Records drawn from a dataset
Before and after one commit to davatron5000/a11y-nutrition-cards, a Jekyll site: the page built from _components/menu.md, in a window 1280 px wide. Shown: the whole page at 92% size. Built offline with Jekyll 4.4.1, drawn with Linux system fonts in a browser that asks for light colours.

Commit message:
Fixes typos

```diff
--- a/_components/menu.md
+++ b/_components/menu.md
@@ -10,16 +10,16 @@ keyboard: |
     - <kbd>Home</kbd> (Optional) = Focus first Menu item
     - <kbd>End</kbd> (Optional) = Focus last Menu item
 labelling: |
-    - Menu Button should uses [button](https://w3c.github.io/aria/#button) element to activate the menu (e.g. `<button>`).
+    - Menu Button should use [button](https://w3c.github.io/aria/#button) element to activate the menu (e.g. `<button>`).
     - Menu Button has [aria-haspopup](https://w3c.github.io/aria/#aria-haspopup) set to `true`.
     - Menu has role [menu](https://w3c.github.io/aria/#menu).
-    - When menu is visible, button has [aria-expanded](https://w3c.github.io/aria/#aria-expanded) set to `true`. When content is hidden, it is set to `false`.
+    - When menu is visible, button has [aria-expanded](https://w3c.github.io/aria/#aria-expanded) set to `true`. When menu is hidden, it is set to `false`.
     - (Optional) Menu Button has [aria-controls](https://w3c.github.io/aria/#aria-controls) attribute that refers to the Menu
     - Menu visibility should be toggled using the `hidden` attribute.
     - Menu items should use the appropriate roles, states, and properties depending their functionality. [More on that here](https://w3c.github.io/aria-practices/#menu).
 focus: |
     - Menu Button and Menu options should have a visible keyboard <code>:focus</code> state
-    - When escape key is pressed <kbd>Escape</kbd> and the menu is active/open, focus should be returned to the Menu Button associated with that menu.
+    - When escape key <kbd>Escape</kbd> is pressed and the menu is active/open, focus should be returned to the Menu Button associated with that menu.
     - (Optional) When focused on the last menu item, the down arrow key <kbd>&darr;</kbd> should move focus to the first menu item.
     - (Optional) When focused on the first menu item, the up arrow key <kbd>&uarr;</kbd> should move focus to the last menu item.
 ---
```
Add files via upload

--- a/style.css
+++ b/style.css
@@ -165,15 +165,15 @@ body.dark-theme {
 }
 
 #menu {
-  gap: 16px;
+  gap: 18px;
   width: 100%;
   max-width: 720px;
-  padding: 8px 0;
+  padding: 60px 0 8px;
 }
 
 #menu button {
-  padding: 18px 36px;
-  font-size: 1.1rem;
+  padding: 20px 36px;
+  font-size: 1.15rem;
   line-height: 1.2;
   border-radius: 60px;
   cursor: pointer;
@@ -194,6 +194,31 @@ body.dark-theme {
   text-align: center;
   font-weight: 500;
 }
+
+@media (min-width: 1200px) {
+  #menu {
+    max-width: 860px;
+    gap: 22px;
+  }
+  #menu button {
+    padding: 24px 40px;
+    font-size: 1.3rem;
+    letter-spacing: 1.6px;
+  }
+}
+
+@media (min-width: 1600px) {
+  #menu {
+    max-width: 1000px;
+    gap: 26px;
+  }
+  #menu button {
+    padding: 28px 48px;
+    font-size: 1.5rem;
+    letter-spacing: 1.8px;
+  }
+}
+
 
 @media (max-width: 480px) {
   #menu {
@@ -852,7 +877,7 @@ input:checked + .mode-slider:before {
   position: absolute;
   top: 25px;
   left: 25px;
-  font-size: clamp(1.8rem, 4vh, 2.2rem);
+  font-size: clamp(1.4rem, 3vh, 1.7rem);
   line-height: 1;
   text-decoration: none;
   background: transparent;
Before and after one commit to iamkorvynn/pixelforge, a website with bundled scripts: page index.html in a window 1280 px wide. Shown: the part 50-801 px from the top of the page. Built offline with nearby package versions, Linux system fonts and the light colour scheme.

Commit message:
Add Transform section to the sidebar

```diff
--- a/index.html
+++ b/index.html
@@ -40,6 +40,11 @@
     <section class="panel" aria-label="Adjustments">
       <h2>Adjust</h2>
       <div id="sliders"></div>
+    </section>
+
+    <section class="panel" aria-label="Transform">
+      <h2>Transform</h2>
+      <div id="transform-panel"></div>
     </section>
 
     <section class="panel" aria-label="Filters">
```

* _TASK DESCRIPTION_
All of the records need to be returned exactly as they are.

* _ANSWER SECTION_
Before and after one commit to davatron5000/a11y-nutrition-cards, a Jekyll site: the page built from _components/menu.md, in a window 1280 px wide. Shown: the whole page at 92% size. Built offline with Jekyll 4.4.1, drawn with Linux system fonts in a browser that asks for light colours.

Commit message:
Fixes typos

```diff
--- a/_components/menu.md
+++ b/_components/menu.md
@@ -10,16 +10,16 @@ keyboard: |
     - <kbd>Home</kbd> (Optional) = Focus first Menu item
     - <kbd>End</kbd> (Optional) = Focus last Menu item
 labelling: |
-    - Menu Button should uses [button](https://w3c.github.io/aria/#button) element to activate the menu (e.g. `<button>`).
+    - Menu Button should use [button](https://w3c.github.io/aria/#button) element to activate the menu (e.g. `<button>`).
     - Menu Button has [aria-haspopup](https://w3c.github.io/aria/#aria-haspopup) set to `true`.
     - Menu has role [menu](https://w3c.github.io/aria/#menu).
-    - When menu is visible, button has [aria-expanded](https://w3c.github.io/aria/#aria-expanded) set to `true`. When content is hidden, it is set to `false`.
+    - When menu is visible, button has [aria-expanded](https://w3c.github.io/aria/#aria-expanded) set to `true`. When menu is hidden, it is set to `false`.
     - (Optional) Menu Button has [aria-controls](https://w3c.github.io/aria/#aria-controls) attribute that refers to the Menu
     - Menu visibility should be toggled using the `hidden` attribute.
     - Menu items should use the appropriate roles, states, and properties depending their functionality. [More on that here](https://w3c.github.io/aria-practices/#menu).
 focus: |
     - Menu Button and Menu options should have a visible keyboard <code>:focus</code> state
-    - When escape key is pressed <kbd>Escape</kbd> and the menu is active/open, focus should be returned to the Menu Button associated with that menu.
+    - When escape key <kbd>Escape</kbd> is pressed and the menu is active/open, focus should be returned to the Menu Button associated with that menu.
     - (Optional) When focused on the last menu item, the down arrow key <kbd>&darr;</kbd> should move focus to the first menu item.
     - (Optional) When focused on the first menu item, the up arrow key <kbd>&uarr;</kbd> should move focus to the last menu item.
 ---
```
Add files via upload

--- a/style.css
+++ b/style.css
@@ -165,15 +165,15 @@ body.dark-theme {
 }
 
 #menu {
-  gap: 16px;
+  gap: 18px;
   width: 100%;
   max-width: 720px;
-  padding: 8px 0;
+  padding: 60px 0 8px;
 }
 
 #menu button {
-  padding: 18px 36px;
-  font-size: 1.1rem;
+  padding: 20px 36px;
+  font-size: 1.15rem;
   line-height: 1.2;
   border-radius: 60px;
   cursor: pointer;
@@ -194,6 +194,31 @@ body.dark-theme {
   text-align: center;
   font-weight: 500;
 }
+
+@media (min-width: 1200px) {
+  #menu {
+    max-width: 860px;
+    gap: 22px;
+  }
+  #menu button {
+    padding: 24px 40px;
+    font-size: 1.3rem;
+    letter-spacing: 1.6px;
+  }
+}
+
+@media (min-width: 1600px) {
+  #menu {
+    max-width: 1000px;
+    gap: 26px;
+  }
+  #menu button {
+    padding: 28px 48px;
+    font-size: 1.5rem;
+    letter-spacing: 1.8px;
+  }
+}
+
 
 @media (max-width: 480px) {
   #menu {
@@ -852,7 +877,7 @@ input:checked + .mode-slider:before {
   position: absolute;
   top: 25px;
   left: 25px;
-  font-size: clamp(1.8rem, 4vh, 2.2rem);
+  font-size: clamp(1.4rem, 3vh, 1.7rem);
   line-height: 1;
   text-decoration: none;
   background: transparent;
Before and after one commit to iamkorvynn/pixelforge, a website with bundled scripts: page index.html in a window 1280 px wide. Shown: the part 50-801 px from the top of the page. Built offline with nearby package versions, Linux system fonts and the light colour scheme.

Commit message:
Add Transform section to the sidebar

```diff
--- a/index.html
+++ b/index.html
@@ -40,6 +40,11 @@
     <section class="panel" aria-label="Adjustments">
       <h2>Adjust</h2>
       <div id="sliders"></div>
+    </section>
+
+    <section class="panel" aria-label="Transform">
+      <h2>Transform</h2>
+      <div id="transform-panel"></div>
     </section>
 
     <section class="panel" aria-label="Filters">
```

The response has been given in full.